### Exercise
Whenever the word "Batal" shows up in a line of the data, copy that line.

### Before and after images
———
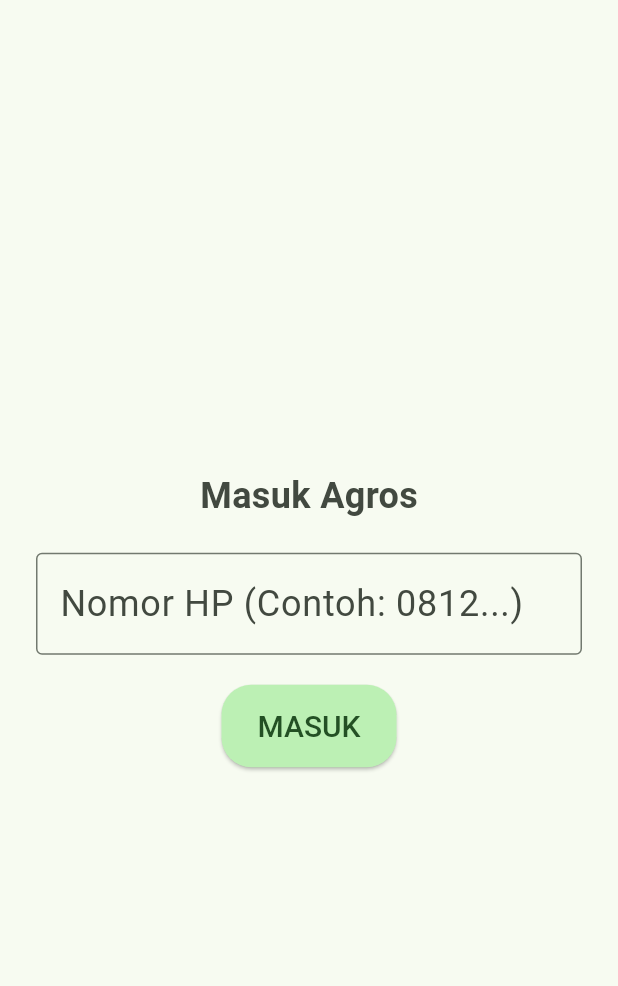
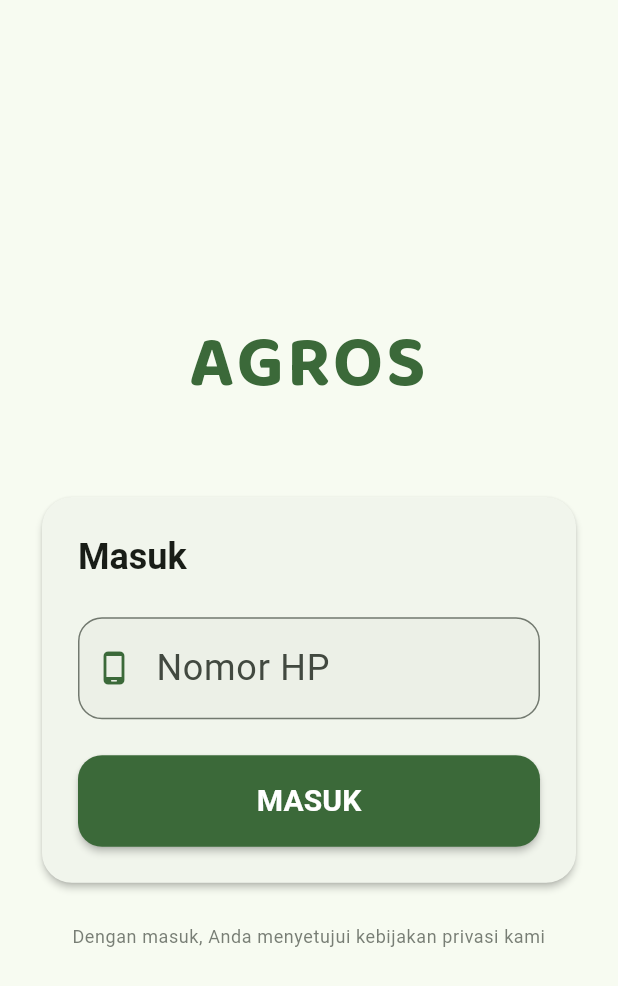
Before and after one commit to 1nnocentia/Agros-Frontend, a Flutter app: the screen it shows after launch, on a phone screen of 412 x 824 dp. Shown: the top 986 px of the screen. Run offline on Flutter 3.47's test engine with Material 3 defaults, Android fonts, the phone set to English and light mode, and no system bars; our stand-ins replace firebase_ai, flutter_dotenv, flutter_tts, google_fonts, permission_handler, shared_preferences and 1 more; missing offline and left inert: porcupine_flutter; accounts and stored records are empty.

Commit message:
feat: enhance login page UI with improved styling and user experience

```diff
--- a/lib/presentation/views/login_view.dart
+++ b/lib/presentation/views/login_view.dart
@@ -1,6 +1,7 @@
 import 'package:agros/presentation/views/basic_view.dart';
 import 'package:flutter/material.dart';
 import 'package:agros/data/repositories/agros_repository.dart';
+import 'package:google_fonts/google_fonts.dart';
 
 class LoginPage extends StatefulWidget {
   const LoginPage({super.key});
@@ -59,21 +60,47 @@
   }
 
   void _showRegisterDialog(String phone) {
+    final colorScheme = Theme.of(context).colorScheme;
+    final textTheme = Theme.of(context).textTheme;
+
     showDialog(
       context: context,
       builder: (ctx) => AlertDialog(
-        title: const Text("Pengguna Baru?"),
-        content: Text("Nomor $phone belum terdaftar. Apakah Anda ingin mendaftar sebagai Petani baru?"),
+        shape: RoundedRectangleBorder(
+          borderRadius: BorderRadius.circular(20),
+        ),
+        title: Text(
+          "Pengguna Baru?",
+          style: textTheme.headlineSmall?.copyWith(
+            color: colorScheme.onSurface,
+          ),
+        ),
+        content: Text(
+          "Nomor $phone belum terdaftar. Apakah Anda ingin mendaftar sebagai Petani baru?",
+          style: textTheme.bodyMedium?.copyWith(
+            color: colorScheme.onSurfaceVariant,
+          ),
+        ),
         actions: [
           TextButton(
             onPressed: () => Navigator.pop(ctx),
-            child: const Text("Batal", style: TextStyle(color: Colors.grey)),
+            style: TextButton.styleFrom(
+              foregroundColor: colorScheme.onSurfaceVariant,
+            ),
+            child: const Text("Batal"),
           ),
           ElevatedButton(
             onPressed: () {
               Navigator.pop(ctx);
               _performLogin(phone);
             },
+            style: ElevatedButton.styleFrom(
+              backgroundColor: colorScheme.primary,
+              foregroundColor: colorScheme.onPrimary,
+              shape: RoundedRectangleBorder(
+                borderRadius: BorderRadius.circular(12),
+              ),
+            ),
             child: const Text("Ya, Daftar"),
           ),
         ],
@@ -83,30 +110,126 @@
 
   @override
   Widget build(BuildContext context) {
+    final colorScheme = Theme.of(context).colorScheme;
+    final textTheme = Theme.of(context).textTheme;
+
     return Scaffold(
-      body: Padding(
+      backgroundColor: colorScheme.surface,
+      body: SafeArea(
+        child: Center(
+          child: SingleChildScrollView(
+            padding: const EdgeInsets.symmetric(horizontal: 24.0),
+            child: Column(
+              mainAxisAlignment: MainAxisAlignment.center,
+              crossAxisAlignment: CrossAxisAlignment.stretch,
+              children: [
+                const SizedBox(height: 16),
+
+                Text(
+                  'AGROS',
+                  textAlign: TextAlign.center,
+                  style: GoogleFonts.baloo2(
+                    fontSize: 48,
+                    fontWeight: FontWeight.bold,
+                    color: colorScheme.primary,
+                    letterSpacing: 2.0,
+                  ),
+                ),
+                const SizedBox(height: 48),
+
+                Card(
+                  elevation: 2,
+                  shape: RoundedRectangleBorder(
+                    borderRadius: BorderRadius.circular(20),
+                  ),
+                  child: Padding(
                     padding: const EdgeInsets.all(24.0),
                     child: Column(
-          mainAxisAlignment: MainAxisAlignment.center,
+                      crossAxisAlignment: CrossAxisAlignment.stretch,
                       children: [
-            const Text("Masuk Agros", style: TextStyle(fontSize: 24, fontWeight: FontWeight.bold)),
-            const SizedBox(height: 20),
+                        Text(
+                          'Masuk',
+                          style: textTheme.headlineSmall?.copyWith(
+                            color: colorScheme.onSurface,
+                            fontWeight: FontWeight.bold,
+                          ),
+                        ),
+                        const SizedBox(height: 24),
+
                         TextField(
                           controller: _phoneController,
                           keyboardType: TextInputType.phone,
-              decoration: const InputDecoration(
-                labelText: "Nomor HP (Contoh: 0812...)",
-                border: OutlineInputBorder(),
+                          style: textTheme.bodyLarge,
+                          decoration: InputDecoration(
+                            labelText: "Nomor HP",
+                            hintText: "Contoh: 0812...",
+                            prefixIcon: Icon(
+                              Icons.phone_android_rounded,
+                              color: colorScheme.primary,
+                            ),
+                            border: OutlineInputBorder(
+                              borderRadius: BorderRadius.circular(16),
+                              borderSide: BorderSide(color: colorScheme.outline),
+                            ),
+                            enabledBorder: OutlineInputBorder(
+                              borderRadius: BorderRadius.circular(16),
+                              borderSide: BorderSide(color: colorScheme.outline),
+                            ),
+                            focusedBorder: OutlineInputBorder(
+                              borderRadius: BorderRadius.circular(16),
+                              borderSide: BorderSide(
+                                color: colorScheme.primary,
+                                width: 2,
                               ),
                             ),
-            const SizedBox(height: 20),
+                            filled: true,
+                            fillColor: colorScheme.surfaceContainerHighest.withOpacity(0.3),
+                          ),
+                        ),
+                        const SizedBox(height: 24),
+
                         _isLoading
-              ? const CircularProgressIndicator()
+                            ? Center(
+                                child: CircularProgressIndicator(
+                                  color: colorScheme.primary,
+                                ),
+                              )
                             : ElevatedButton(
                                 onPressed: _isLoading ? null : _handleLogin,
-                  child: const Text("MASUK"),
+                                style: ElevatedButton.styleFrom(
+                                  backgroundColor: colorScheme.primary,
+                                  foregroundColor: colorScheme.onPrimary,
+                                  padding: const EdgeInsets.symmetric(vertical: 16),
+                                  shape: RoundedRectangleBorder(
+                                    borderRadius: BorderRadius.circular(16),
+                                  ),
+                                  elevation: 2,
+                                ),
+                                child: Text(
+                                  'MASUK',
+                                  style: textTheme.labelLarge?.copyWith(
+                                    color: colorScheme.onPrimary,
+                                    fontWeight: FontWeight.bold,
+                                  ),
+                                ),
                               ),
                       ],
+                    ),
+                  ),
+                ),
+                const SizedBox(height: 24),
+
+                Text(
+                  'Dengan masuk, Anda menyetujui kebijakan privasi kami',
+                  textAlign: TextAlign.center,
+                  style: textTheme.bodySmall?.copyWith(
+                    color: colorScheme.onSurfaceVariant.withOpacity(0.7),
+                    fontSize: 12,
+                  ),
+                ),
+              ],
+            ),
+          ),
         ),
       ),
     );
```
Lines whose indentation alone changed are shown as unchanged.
———
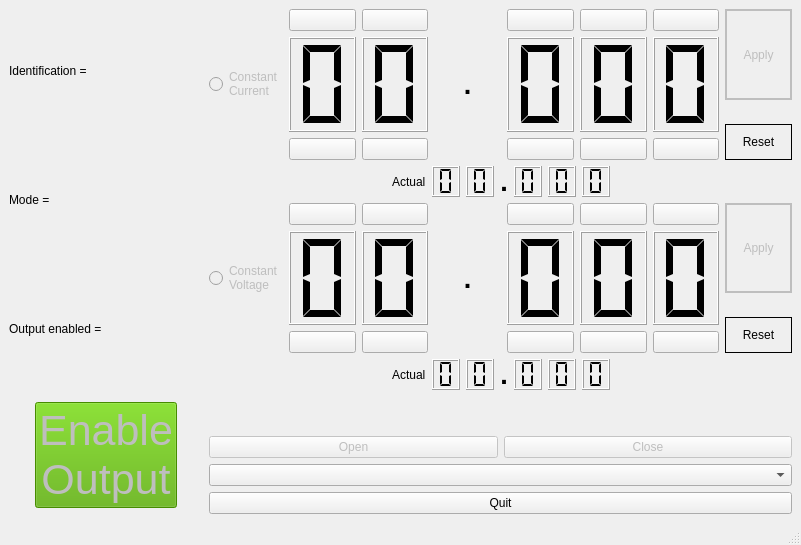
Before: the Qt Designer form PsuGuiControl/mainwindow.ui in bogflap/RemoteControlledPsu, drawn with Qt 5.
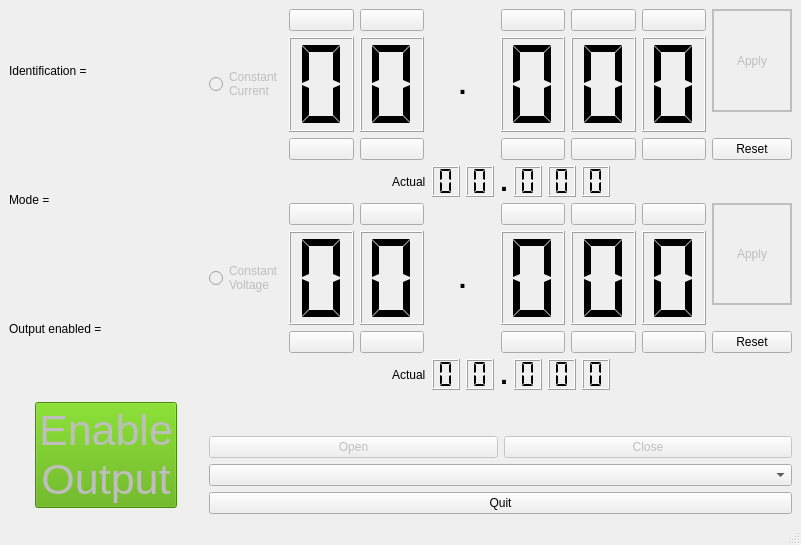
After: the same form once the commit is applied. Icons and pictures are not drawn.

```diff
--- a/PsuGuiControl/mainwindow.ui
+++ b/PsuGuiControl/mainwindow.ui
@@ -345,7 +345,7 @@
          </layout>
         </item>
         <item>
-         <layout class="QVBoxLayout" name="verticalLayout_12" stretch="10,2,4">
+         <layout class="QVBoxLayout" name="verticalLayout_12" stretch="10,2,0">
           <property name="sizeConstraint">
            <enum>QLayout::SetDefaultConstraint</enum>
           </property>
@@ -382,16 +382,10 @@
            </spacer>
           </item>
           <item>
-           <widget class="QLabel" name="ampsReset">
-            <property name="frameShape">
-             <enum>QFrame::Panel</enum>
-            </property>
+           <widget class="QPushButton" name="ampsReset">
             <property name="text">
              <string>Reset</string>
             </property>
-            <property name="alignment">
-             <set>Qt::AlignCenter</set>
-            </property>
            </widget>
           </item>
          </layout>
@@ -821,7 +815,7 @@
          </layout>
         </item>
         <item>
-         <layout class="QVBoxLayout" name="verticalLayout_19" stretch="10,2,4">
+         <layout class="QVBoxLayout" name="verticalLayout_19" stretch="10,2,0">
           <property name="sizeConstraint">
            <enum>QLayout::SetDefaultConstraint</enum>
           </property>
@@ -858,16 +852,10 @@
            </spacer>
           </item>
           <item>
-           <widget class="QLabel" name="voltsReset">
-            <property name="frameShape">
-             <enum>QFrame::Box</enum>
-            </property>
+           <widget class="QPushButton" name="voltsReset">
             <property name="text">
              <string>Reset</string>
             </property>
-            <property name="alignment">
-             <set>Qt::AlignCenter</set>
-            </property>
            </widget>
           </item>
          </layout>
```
———
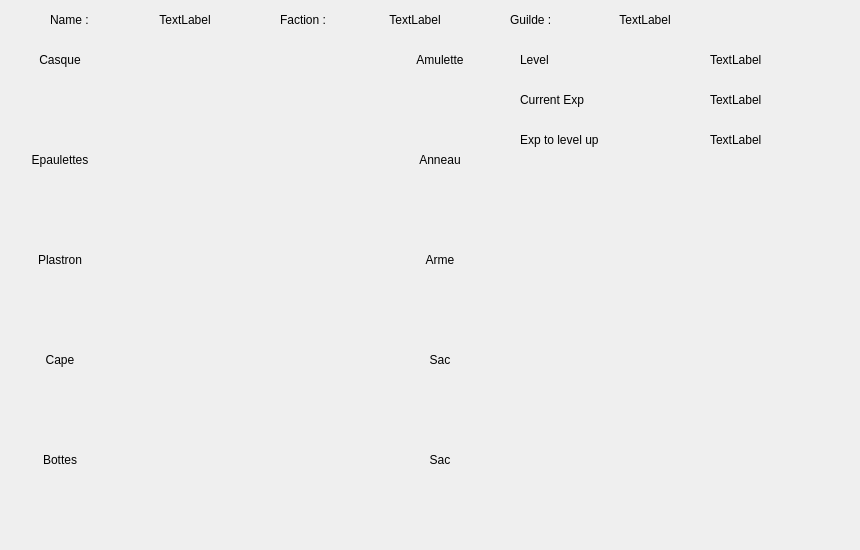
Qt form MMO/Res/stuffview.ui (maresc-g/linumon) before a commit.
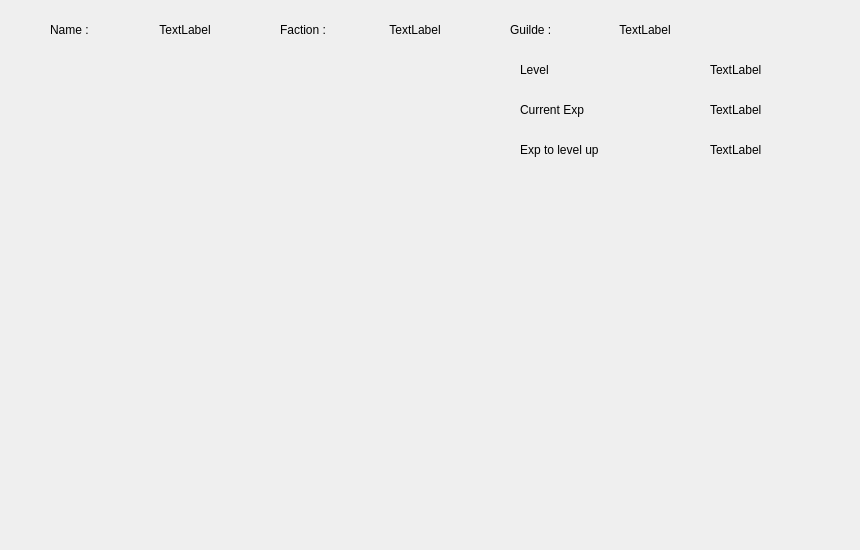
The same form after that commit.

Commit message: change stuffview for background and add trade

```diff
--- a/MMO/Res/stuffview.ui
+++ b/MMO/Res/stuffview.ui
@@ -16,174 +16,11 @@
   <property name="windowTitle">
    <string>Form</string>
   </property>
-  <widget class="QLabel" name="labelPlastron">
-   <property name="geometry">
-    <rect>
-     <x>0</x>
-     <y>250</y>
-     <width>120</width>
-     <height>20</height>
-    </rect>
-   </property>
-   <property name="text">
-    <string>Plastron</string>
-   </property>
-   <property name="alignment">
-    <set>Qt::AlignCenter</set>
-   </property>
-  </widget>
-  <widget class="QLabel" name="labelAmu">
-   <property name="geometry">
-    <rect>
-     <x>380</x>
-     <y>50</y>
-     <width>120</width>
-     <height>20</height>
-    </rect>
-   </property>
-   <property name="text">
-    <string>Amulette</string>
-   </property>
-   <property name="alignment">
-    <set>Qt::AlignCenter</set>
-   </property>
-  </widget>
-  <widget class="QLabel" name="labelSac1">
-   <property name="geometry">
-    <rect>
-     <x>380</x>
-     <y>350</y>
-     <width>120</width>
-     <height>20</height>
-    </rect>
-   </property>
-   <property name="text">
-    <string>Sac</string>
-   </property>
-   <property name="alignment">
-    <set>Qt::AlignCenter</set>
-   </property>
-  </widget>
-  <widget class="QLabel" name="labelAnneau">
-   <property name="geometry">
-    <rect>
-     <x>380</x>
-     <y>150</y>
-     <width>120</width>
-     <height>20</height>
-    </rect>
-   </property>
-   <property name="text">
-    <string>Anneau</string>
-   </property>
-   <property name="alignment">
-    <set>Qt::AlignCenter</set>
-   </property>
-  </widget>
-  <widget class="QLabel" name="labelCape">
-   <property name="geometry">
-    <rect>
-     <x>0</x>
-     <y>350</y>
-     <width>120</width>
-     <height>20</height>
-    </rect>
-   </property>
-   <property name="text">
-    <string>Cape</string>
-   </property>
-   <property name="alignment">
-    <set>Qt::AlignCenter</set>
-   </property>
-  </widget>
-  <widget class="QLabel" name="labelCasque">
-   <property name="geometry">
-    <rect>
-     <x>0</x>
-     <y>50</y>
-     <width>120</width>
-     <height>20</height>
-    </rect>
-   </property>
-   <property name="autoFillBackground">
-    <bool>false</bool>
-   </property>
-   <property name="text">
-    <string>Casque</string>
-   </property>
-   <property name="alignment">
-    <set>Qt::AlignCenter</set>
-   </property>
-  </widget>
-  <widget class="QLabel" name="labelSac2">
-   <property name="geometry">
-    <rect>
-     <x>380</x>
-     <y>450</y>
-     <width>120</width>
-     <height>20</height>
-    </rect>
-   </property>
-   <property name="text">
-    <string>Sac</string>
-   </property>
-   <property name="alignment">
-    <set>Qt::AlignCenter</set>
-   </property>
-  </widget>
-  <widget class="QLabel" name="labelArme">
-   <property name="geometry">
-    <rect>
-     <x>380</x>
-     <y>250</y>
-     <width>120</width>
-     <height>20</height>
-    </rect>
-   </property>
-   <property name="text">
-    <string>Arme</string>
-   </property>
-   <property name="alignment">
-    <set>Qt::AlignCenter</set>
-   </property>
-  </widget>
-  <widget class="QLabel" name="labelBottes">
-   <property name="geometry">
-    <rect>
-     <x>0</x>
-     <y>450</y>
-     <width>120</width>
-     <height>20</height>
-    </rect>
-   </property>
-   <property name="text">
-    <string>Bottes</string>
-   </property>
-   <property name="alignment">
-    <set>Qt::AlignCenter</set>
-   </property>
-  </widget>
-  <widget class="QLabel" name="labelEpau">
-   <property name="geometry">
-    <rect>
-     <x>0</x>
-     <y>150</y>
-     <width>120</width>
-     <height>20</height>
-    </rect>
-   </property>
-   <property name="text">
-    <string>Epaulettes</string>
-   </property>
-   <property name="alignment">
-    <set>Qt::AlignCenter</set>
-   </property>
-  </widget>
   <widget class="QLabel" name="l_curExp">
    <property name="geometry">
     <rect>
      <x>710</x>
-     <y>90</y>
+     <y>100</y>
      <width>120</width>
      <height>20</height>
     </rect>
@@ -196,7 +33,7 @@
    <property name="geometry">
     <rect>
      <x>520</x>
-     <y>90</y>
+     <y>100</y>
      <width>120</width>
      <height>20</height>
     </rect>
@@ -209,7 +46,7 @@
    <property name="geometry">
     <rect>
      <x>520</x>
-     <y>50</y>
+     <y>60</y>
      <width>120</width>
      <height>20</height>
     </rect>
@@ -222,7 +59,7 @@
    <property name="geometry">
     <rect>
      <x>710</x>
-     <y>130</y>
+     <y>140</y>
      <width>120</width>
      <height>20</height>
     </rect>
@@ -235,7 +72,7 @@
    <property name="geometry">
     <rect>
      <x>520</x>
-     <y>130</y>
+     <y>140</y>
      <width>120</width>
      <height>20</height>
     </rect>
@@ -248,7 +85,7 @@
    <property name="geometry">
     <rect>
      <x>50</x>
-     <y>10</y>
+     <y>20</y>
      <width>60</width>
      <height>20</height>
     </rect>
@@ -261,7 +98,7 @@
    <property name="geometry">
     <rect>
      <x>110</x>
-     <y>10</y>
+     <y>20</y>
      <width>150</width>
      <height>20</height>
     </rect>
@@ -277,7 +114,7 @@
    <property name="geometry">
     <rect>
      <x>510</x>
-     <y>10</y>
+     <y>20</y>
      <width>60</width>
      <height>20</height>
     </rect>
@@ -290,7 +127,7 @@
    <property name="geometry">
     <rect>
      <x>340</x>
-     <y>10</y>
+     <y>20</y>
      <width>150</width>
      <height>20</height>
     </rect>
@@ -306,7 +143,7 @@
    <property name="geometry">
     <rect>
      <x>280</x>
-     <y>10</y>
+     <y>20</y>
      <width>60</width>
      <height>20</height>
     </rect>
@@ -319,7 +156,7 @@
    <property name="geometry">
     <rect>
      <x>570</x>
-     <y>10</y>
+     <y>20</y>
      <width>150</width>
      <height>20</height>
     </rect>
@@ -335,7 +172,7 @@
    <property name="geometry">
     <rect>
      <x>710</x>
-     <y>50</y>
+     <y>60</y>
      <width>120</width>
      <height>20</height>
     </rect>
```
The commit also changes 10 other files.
———
### Task solution
-            child: const Text("Batal", style: TextStyle(color: Colors.grey)),
+            child: const Text("Batal"),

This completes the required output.